This is my final column for Real Change. I’m looking forward to handing it over to younger voices and multiple voices. I’m also full of gratitude that I have been entrusted with this space for the past few years. I am particularly grateful for editors Rosette Royale and Aaron Burkhalter, both of whom made my writing better. I also want to express oodles of gratitude to Tim Harris, whom I consider one of the great heroes of this city. Tim is one of the kindest, most compassionate Christ-like people I have met. I am better because of his influence on my life.
And I certainly would be remiss if I didn’t express my deep appreciation toward those of you who read these columns, commented on them and engaged me in relationship. It is a humbling experience to know that someone else appreciates one’s efforts. You have strengthened my life, and I am grateful.

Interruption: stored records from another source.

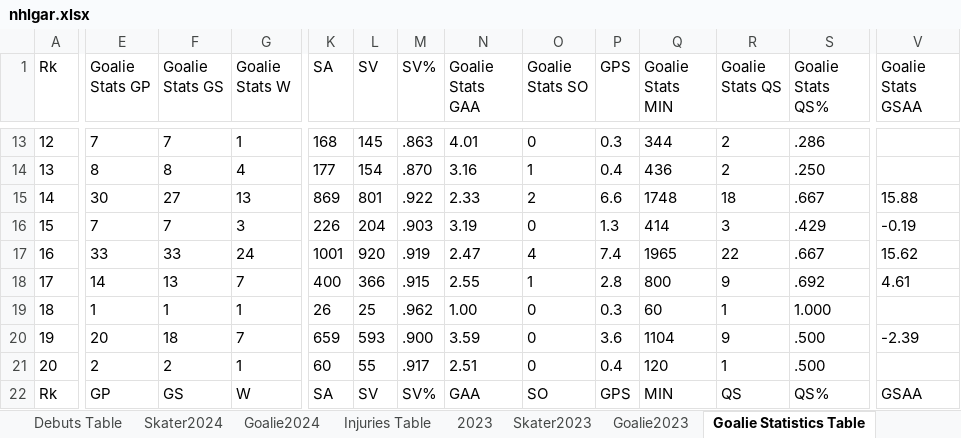
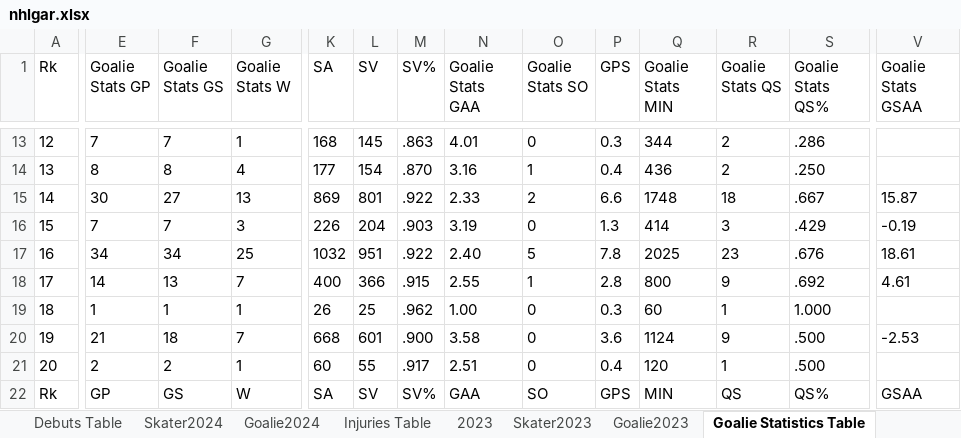
Before and after one commit to TeslaTruther/Hockey-Model, an Excel workbook: nhlgar.xlsx, sheet Goalie Statistics Table, drawn as a sheet; only a part is shown, gaps mark what is left out; values as stored, in another font and other column widths than the file's, no borders; table styles not drawn; the diff covers the shown part only; the diff names each change by its address in the sheet, - before the commit and + after, or states it on an @@ line.

```diff
--- a/nhlgar.xlsx (sheet Goalie Statistics Table)
+++ b/nhlgar.xlsx (sheet Goalie Statistics Table)
-V15 (Goalie Stats GSAA): 15.88
+V15 (Goalie Stats GSAA): 15.87
-E17 (Goalie Stats GP): 33
+E17 (Goalie Stats GP): 34
-F17 (Goalie Stats GS): 33
+F17 (Goalie Stats GS): 34
-G17 (Goalie Stats W): 24
+G17 (Goalie Stats W): 25
-K17 (SA): 1001
+K17 (SA): 1032
-L17 (SV): 920
+L17 (SV): 951
-M17 (SV%): .919
+M17 (SV%): .922
-N17 (Goalie Stats GAA): 2.47
+N17 (Goalie Stats GAA): 2.40
-O17 (Goalie Stats SO): 4
+O17 (Goalie Stats SO): 5
-P17 (GPS): 7.4
+P17 (GPS): 7.8
-Q17 (Goalie Stats MIN): 1965
+Q17 (Goalie Stats MIN): 2025
-R17 (Goalie Stats QS): 22
+R17 (Goalie Stats QS): 23
-S17 (Goalie Stats QS%): .667
+S17 (Goalie Stats QS%): .676
-V17 (Goalie Stats GSAA): 15.62
+V17 (Goalie Stats GSAA): 18.61
-E20 (Goalie Stats GP): 20
+E20 (Goalie Stats GP): 21
-K20 (SA): 659
+K20 (SA): 668
-L20 (SV): 593
+L20 (SV): 601
-N20 (Goalie Stats GAA): 3.59
+N20 (Goalie Stats GAA): 3.58
-Q20 (Goalie Stats MIN): 1104
+Q20 (Goalie Stats MIN): 1124
-V20 (Goalie Stats GSAA): -2.39
+V20 (Goalie Stats GSAA): -2.53
```
Also changed, not shown: 423 edited cells elsewhere in this sheet, sheet Skater Statistics Table, sheet Skater2024, sheet Goalie2024, sheet Playerrankings, sheet Injuries Table, sheet 2024, 2 more sheets, formulas that keep their value, Performance.xlsx, 3 other files.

I suppose as a last word I should say something about the institution of religion. What religious institutions do best is to organize people to help people (and the earth), even as they continually lift up visionary words that a better world is possible. Everything else they do is pretty much of the devil.
There is, I believe, a deep primal spirituality in all of us. My assumption in life is that even the Dick Cheneys of the world carry within them the image of God. That is, we are created from benevolence for the purpose of benevolence. We are created out of goodness for goodness. But something happens to all of us. We lose connection with our original blessing. Usually this comes about through some form of suffering. We respond to our sufferings, and our loss of connection, by creating an identity, a personality, a role for our self in life. We get lost in our script and forget about our essence.
Religion, at its best, wakes us up from the matrix of illusion and deception we have fallen into. It reminds us that the all mighty I is a lie. Rather, life is a web of mutually dependent relationships. There is no I, there is only us. The point of life is to glue ourselves together, with the earth, in an adventure of love. And love is constant awareness of gratitude, kindness, compassion, the original goodness, happiness and joy of being alive. To love is the most difficult and the most ecstatic of all life’s journeys.
It is, I admit, almost impossible to stay awake to one’s original blessing in a world where we are asked to choose between Trump or Clinton. It’s hard to believe in goodness in a post-9/11 world of permanent war, including one’s own country as a terrorist nation. It is the heaviest of heavy lifts to dare assume that the neighbor can be trusted and has a right to be treated respectfully, especially in a world of commodification and class segregation. Like I said, it isn’t easy to love. It’s not easy to live as if one’s original blessing was more real than the Matrix-world we face daily.
Religion, at its best, teaches pathways both backward to our Source, but also forward toward our destiny. There are some who fall deeply into apathy and nihilism, masking their pain with ongoing cynicism and, dare I say it, narcissistic hedonism. But it doesn’t have to be this way. We can choose to greet the other as an us. We can choose to hold hands. We can choose to smile and to say hello. We can choose to help. We can choose solidarity. We can choose the light and, in doing so, the darkness fades away. Religion taught me this. It is why I remain a believer. It is why my last words will be these: The Christ in me greets the Christ in thee. May it always be.